[Data extracted from a collection]
-- Opening Marker --

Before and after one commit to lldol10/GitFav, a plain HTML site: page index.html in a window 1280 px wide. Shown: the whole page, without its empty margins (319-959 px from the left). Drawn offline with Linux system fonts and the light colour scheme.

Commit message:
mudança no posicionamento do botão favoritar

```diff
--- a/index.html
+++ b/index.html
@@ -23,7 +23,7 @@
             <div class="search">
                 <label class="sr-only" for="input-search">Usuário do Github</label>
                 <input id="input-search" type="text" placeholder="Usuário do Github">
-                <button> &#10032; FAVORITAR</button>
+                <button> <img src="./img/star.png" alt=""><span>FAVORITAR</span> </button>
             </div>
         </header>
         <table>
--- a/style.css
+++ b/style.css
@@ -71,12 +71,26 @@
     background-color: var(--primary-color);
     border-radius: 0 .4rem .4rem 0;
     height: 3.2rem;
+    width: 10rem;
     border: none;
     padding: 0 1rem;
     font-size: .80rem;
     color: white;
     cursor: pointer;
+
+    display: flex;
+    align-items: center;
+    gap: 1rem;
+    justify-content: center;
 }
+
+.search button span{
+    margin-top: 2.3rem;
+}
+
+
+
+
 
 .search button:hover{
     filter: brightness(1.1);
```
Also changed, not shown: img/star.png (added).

-- Closing Marker --

Reply with only the number of lines in the entries that contain the word "search".

5